Full-time is a funny phrase. I am working full-time if you do not count the time that my mind wanders. I just watched my niece (7) and nephew (6) bury their mother — how could I think clearly?
The outpouring of support has been tremendous. Sarah was a powerful, well-known force. She was a leader in many non-profit groups and created innovative speech therapy training in the San Francisco School District. Here are just a few of the kind words that strangers have shared:
I am in tears and that is ok. May her memory be a blessing. This is the time to mix it with work.
Thank you for sharing her fight. She beat cancer not because she did not pass (we all will eventually), but because she choose to live while she was here!
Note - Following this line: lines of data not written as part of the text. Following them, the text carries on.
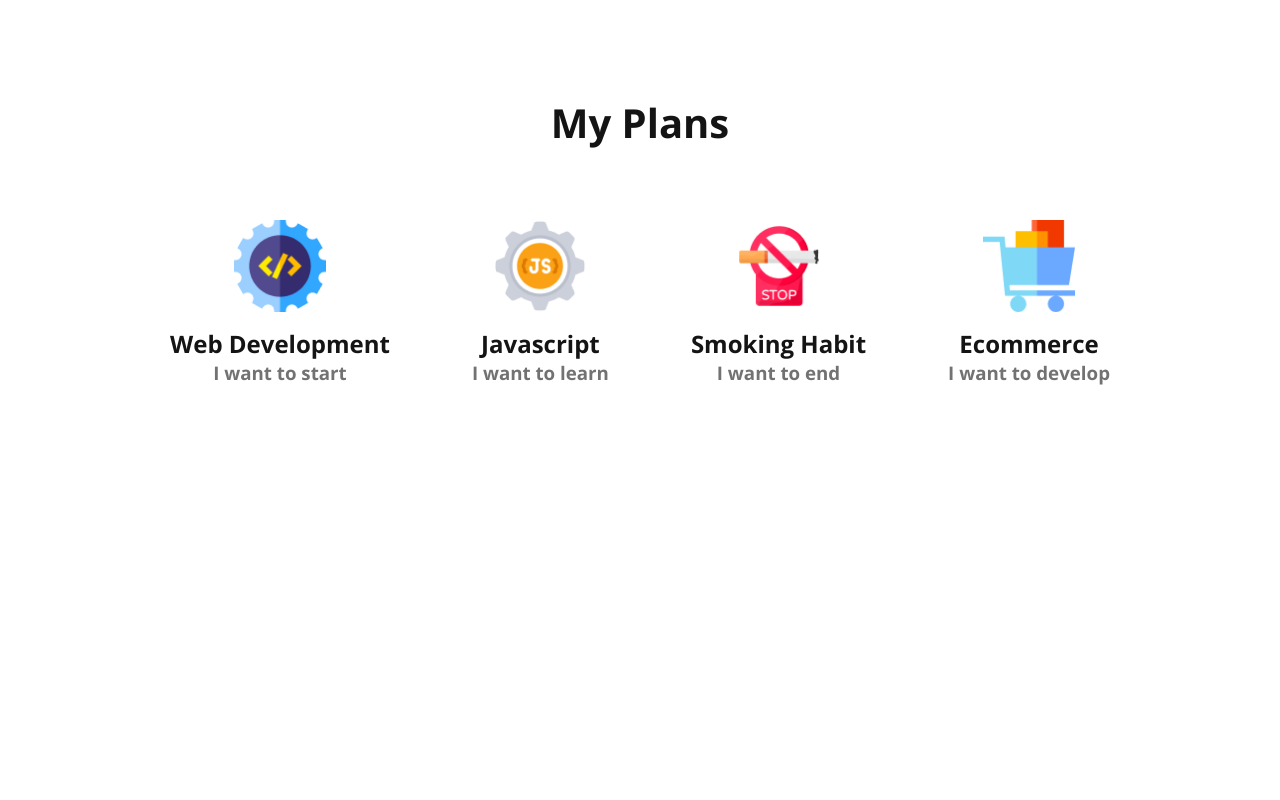
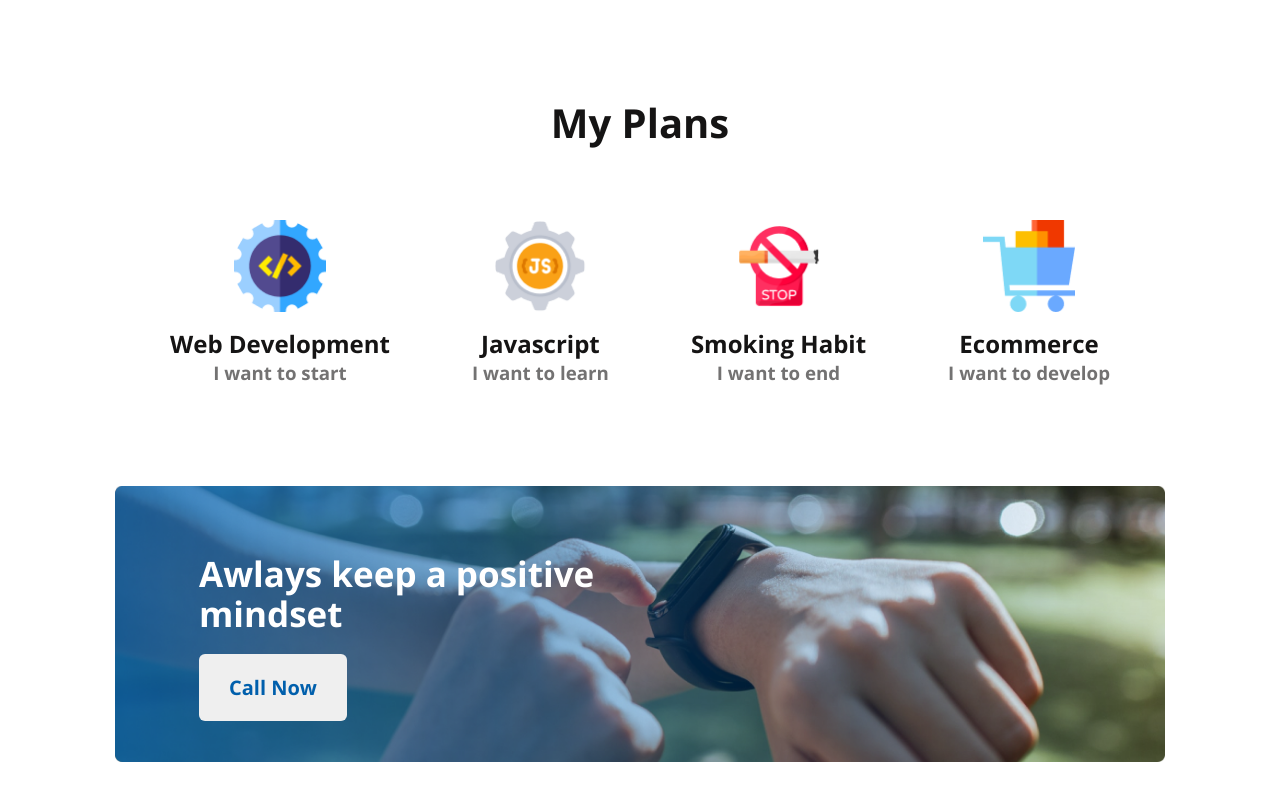
Before and after one commit to for-sifad/05_NEW_YEAR_NEW_ME, a plain HTML site: page index.html in a window 1280 px wide. Shown: the part 1603-2403 px from the top of the page. Before the commit the page ends 2088 px from the top, so only its background shows below. Drawn offline with nearby package versions, Linux system fonts and the light colour scheme.

Commit message:
added mindset section.

```diff
--- a/index.html
+++ b/index.html
@@ -25,7 +25,7 @@
         </div>
     </header>
     <main>
-        <section id="failures">
+        <section class="failures">
             <div class="failures-container">
                 <div class="left-image">
                     <img src="./images/person.png" alt="">
@@ -83,6 +83,16 @@
                 </div>
             </div>
         </section>
+
+        <section class="mindset">
+            <div class="mindset-container">
+                <img src="./images/watch.png" alt="">
+                <div>
+                    <h2>Awlays keep a positive mindset</h2>
+                    <button>Call Now</button>
+                </div>
+            </div>
+        </section>
     </main>
 </body>
 
--- a/style.css
+++ b/style.css
@@ -43,9 +43,10 @@ header .hero-image {
     padding: 20px 30px;
     border: none;
     border-radius: 6px;
+    cursor: pointer;
 }
 
-#failures .failures-container {
+.failures .failures-container {
     margin: 160px 170px;
     display: flex;
     align-items: center;
@@ -124,3 +125,52 @@ header .hero-image {
 .plans-container div h3 {
     color: #737272;
 }
+
+.mindset .mindset-container {
+    max-width: 1050px;
+    margin: 0 auto 160px auto;
+    position: relative;
+}
+
+.mindset .mindset-container img {
+    width: 100%;
+    display: block;
+}
+
+.mindset .mindset-container::before {
+    content: "";
+    position: absolute;
+    width: 100%;
+    height: 100%;
+    top: 0%;
+    left: 0%;
+    opacity: 80%;
+    background: url('./images/gradient1.png') no-repeat;
+    background-size: cover;
+    pointer-events: none;
+}
+
+.mindset-container div {
+    position: absolute;
+    width: 40%;
+    top: 25%;
+    left: 8%;
+    z-index: 1;
+}
+
+.mindset-container div h2 {
+    font-size: 35px;
+    font-width: bold;
+    line-height: 40px;
+    color: #FFFFFF;
+    margin-bottom: 20px;
+}
+
+.mindset-container div button {
+    font-size: 20px;
+    font-weight: bold;
+    color: #005FAC;
+    padding: 20px 30px;
+    border: none;
+    border-radius: 6px;
+}
```
Also changed, not shown: images/gradient2.png (deleted), images/gradient3.png (deleted).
The following comment hit me the hardest though. It was a bit different from the others, and reminded me that even successful people have miserable days:
Work is a great way of channeling emotion into fantastic outputs! It doesn’t always work of course – we have days when we don’t want to get out of bed.
This is true. Work is often an antidote to suffering, but it is not a cure-all. Long-time readers know that I reject work-life balance in favor of sustainable happiness. I believe deeply that everything worth toiling for involves work, and that we should do more of what makes us happy.
The problem is, life is not always happy. If we want to support sustainable happiness, we must also accept that tragedy will seep in. Bad news does not wait until a board meeting is over. Whether you work from home or in an office, are the CEO or an intern, you will feel lousy at work. Sometimes it’s a low-grade malaise and sometimes it makes you sick.
So what do successful people do when they have a really bad day? Here is what I try to do:
Feeling lousy is part of life. It is okay to feel pain and more important not to run from it. The most important thing you can do when bad news arrives is to take a moment to acknowledge it. Name it and let it settle in. Talk to people about it and shine a light on it through your words and actions.
Keep your routine
If you are successful, you are likely a disciplined person who lives by good habits. Hold on to as many of those habits as possible. Even when it’s hard. It’s why I kept working out last week — despite feeling sick. We cannot stop bad things from happening, but we can control how we react to them. Get back to as much as what you did before things went astray.
Go, go, go
We all endure difficult times and have bad days. Depending on what happened, the deep pain can last for a few moments or several months. Some of us live affected our entire lives. Set small, achievable goals each week to keep yourself moving forward. Respect what has happened and keep an appreciation for what you have.
Pain makes us all equal; how we handle it and the compassion we show makes us special.
As humans, we all are vulnerable to events that hurt us. As a leader, I have wanted to share my own pain and provide space for others to express theirs. This is how successful people conquer what ails them and make everyone stronger along the way.
What do you do when you have a really bad day?